Following Jeremy Hunt’s first Autumn Statement, the year started positively with the abolition of downwards transition and the rates multiplier once again being frozen in the face of 10% inflation.  The 2023 Autumn Statement however, has been less generous.  From 1 April 2024, although the small business multiplier will be frozen again at 49.9p, ratepayers with RVs of £51,000 and above will see a 6.7% inflationary increase.

The new Act introduces some notable changes with immediate effect - three yearly revaluations are finally on the statute book and the annual adjustment to the rate in the pound will be linked to CPI instead of RPI. It also enables the Government to make further changes in the future. 

One controversial development however, concerns ‘material changes in circumstance’ (MCCs). A significant number of appeals were submitted due to the pandemic, which contended that lockdowns and social distancing advice were matters affecting the use and enjoyment of property.  However, in response to this, the Government passed emergency regulations to stop all matters relating to the pandemic from affecting a property’s rateable value (RV). 

The new Act now goes further, ruling out any legislative change or government advice from influencing RVs, which in practical terms captures things like planning restrictions.  Any such effect on value can now only be reflected at the next revaluation, though physical matters (e.g. adjacent building works or opening of a new shopping centre) will continue to be valid MCCs.

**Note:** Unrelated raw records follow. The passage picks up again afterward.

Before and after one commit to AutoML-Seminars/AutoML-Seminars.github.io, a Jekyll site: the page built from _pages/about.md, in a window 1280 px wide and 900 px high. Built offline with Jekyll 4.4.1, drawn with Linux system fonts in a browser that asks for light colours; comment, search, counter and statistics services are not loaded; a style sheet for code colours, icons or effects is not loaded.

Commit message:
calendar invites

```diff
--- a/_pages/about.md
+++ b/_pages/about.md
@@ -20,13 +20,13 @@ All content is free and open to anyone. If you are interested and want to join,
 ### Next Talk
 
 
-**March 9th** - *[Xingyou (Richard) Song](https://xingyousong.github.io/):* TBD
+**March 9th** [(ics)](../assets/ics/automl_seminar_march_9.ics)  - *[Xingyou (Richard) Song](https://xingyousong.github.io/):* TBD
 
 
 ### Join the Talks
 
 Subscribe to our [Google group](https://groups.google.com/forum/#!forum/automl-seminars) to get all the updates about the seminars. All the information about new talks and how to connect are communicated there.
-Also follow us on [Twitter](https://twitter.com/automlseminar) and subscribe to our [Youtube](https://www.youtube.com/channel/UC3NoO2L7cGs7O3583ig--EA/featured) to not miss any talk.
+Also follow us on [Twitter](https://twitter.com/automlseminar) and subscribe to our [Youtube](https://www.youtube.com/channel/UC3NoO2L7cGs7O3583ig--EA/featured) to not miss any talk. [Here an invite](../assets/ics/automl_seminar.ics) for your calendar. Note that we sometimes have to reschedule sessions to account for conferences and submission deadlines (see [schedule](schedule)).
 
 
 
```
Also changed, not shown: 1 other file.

The Valuation Office Agency are still looking to introduce a system of self-declaration at the 2026 revaluation.  This will include the completion of annual property returns to identify alterations to properties as well as providing ownership or rental details. Draconian penalties for non-compliance are also proposed.  However, it’s possible the upcoming general election and the Government’s unreliable track record with IT projects may lead to delays in the system’s implementation. BNPPRE will keep you abreast of any developments.

A more immediate concern is the eagerly awaited response to the consultation on Business Rates Avoidance and Evasion. One of its aspects is the minimum period of occupation necessary to refresh a period of empty property relief.  In our response, BNPPRE made the case that in view of the current economic conditions, the current arrangements should be broadened with an extension to the existing exemption period for vacant properties.  However, we fear that the Government will follow Scotland and Wales’s example by curtailing the existing arrangements.  

 

This article first appeared in CoStar.

2023 - a year of major change for business rates but what’s in store for 2024?